Every year, around a million Americans develop an eye infection. If you have red, itchy eyes that are producing discharge, contact Todd Bragin, MD. At his ophthalmology practice in Lynbrook, New York, Dr. Bragin diagnoses and treats eye infections such as pink eye, restoring your eye health and protecting your vision. Don’t put your sight at risk, call Dr. Bragin, or schedule a consultation online today.
Eye Infections Q & A
What are common eye infections?
Although there is a wide range of eye infections, the two most common types are conjunctivitis, which is often referred to as pink eye, and contact lens-related infections.
Conjunctivitis is an extremely contagious eye infection that affects your conjunctiva — the transparent membrane that covers the white part of your eye and the inside of your eyelids. A virus or bacteria usually cause pink eye. Because of the highly contagious nature of pink eye, it can spread through classrooms and public spaces quickly where you might touch the same surface as someone who has conjunctivitis and then absentmindedly rub your eye.

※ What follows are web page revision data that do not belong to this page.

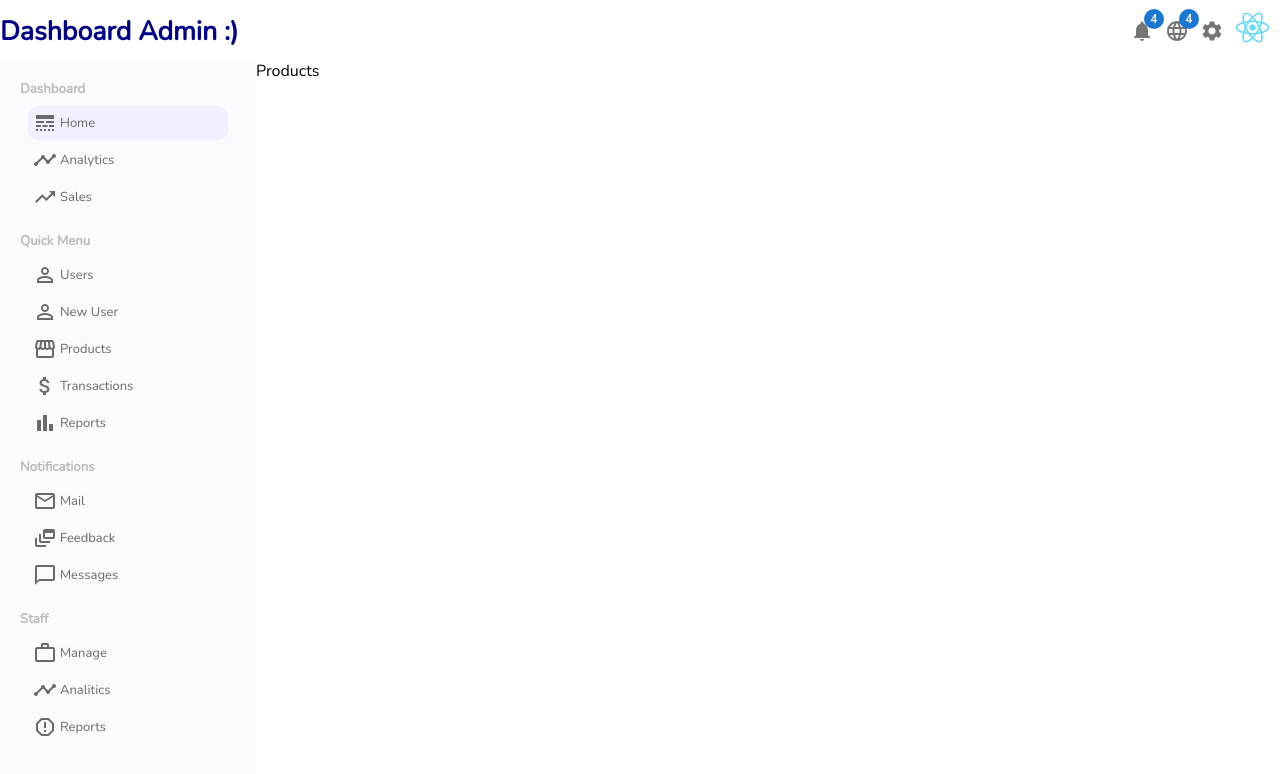
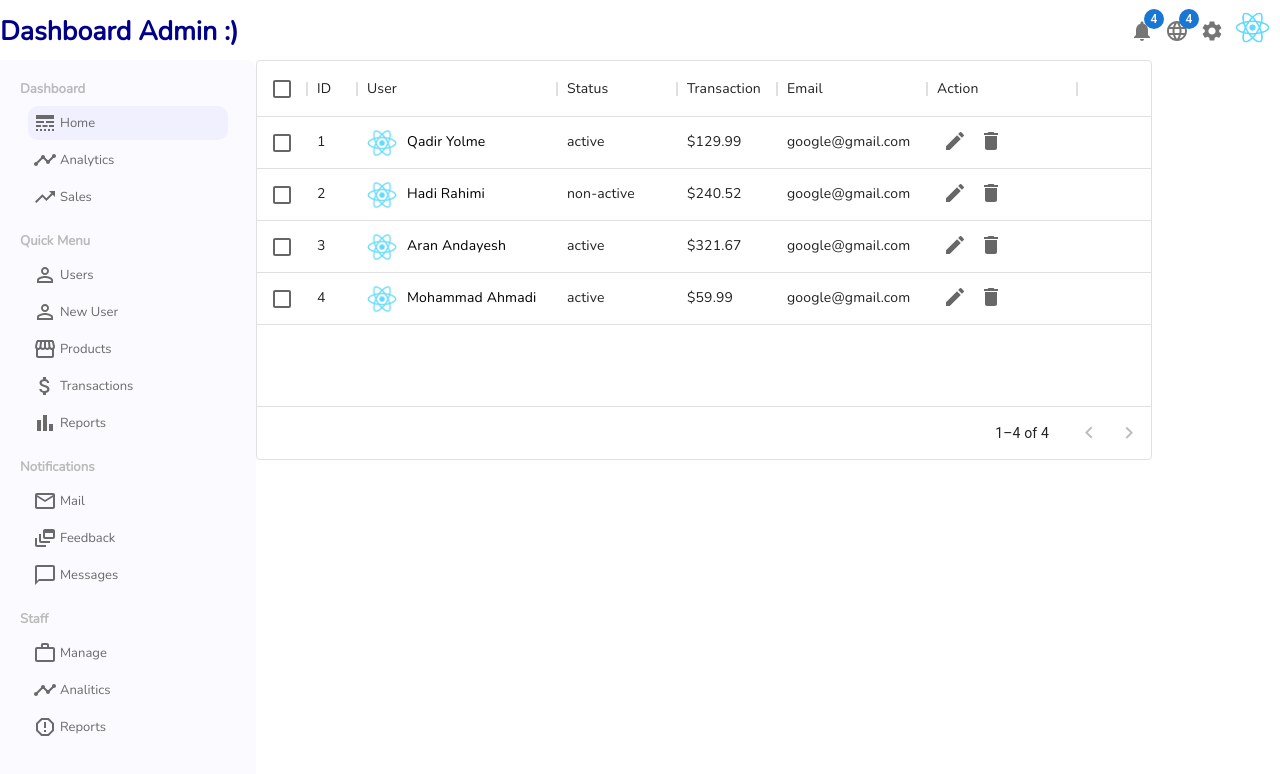
Before and after one commit to AmirHosein-Zare/Dashboard, a React (Create React App) app: page /products in a window 1280 px wide. Shown: the top 774 px of the page. Built offline with nearby package versions, Linux system fonts and the light colour scheme.

Commit message:
add products to datas

```diff
--- a/src/datas.js
+++ b/src/datas.js
@@ -149,17 +149,43 @@ let userRows = [
         status:'active',
         transaction:'$59.99',
         email:'google@gmail.com'
+    }
+]
+
+let Products = [
+    {
+        id:1,
+        title:'Asus',
+        avatar: 'logo512.png',
+        price:890
+    },
+    {
+        id:2,
+        title:'Lenovo',
+        avatar: 'logo512.png',
+        price:990
+    },
+    {
+        id:3,
+        title:'Shiaomi',
+        avatar: 'logo512.png',
+        price:1090
+    },
+    {
+        id:4,
+        title:'Omen',
+        avatar: 'logo512.png',
+        price:620
     },
     {
         id:5,
-        username:'Fateme Faghih',
-        avatar:'logo512.png',
-        status:'non-active',
-        transaction:'$78.99',
-        email:'google@gmail.com'
+        title:'HP',
+        avatar: 'logo512.png',
+        price:790
     },
 ]
 
+export {Products}
 export {userRows}
 export {transactions}
 export {users}
--- a/src/pages/Products/Products.js
+++ b/src/pages/Products/Products.js
@@ -1,8 +1,88 @@
-import React from 'react'
+import React, {useState} from 'react'
+import { userRows } from '../../datas';
 import './Products.css'
+import { DataGrid } from '@mui/x-data-grid';
+import Box from '@mui/material/Box';
+import { Link } from 'react-router-dom';
+import EditIcon from '@mui/icons-material/Edit';
+import DeleteIcon from '@mui/icons-material/Delete';
 
 export default function Products() {
+
+    const [UserDatas, setUserDatas] = useState(userRows)
+
+    //Delete Event
+    const DeleteHandler = (id) => {
+      setUserDatas(UserDatas.filter(user => user.id != id))
+    }
+
+    //data Grid Column
+    const columns = [
+        { field: 'id', headerName: 'ID', width: 40 },
+        {
+          field: 'user',
+          headerName: 'User',
+          width: 200,
+          renderCell: (params) => {
+            return(
+              <Link to='/' className='UserListLink'>
+                <div className="UserListUser">
+                  <img src={params.row.avatar} className="UserListImg"/>
+                  {params.row.username}
+                </div>
+              </Link>
+            )
+          }
+        },
+        {
+          field: 'status',
+          headerName: 'Status',
+          width: 120,
+        },
+        {
+          field: 'transaction',
+          headerName: 'Transaction',
+          width: 100,
+        },
+        {
+          field: 'email',
+          headerName: 'Email',
+          width: 150,
+        },
+        {
+          field: 'action',
+          headerName: 'Action',
+          width: 150,
+          renderCell: (params) => {
+            return(
+              <>
+                <Link to={`/users/${params.row.id}`}  className='UserListAction'>
+                  <button className='UserListEdit'>
+                    <EditIcon className='UserListEditIcon' />
+                  </button>
+                </Link>
+                  <button className='UserListEdit' onClick={() => DeleteHandler(params.row.id)}>
+                    <DeleteIcon className='UserListEditIcon' />
+                  </button>
+              </>
+            )
+          }
+        },
+      ];
+
   return (
-    <div>Products</div>
+    <div className='UserList'>
+        <Box sx={{ height: 400, width: '100%' }}>
+            <DataGrid
+              rows={UserDatas}
+              columns={columns}
+              pageSize={9}
+              rowsPerPageOptions={[5]}
+              checkboxSelection
+              disableSelectionOnClick
+              experimentalFeatures={{ newEditingApi: true }}
+            />
+        </Box>
+    </div>
   )
 }
--- a/src/pages/Users/UserList.js
+++ b/src/pages/Users/UserList.js
@@ -72,11 +72,11 @@ export default function UserList() {
 
   return (
     <div className='UserList'>
-        <Box sx={{ height: 400, width: '100%' }}>
+        <Box sx={{ height: '100%', width: '100%' }}>
             <DataGrid
               rows={UserDatas}
               columns={columns}
-              pageSize={9}
+              pageSize={11}
               rowsPerPageOptions={[5]}
               checkboxSelection
               disableSelectionOnClick
```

If you wear contact lenses, you touch your eyes at least twice a day to place and remove your contacts. If you don’t wash your hands thoroughly before touching your eyes, you risk introducing bacteria, parasites, and viruses into your eyes. For example, fungal keratitis and Acanthamoeba keratitis are common in patients who wear contact lenses.
What are the signs of an eye infection?
Eye infections cause a variety of uncomfortable and disruptive symptoms, including:
- Red, bloodshot eyes
- Itchy eyes
- Watery eyes
- A stringy, mucusy discharge
- Dry eyes
- Swelling of your eyes or the tissue surrounding them
- Sensitivity to light
- Blurred vision
If you have an eye infection, you might wake up with crust around your eyelids or in your eyelashes.
When should I see an eye doctor about an eye infection?
You should make an appointment with Dr. Bragin if you have any symptoms of an eye infection. If left untreated, eye infections can cause complications, including growths such as a stye or chalazion, or the infection could spread into your tear ducts and cause painful inflammatory conditions like uveitis.
In severe cases, an eye infection can spread into the surrounding tissue and cause orbital cellulitis.
How are eye infections treated?
Dr. Bragin begins treatment with a comprehensive eye exam to identify the specific type of eye infection. In most cases, he treats eye infections with medicated eye drops to fight off the infection. If your infection is viral, he may prescribe steroid eye drops to reduce inflammation.
You can reduce your risk of getting an eye infection by avoiding touching your eyes, and if you have to touch your eyes, make sure to wash your hands thoroughly with soap and water first.
Call Dr. Bragin, or make an appointment online today if you’re concerned about an eye infection.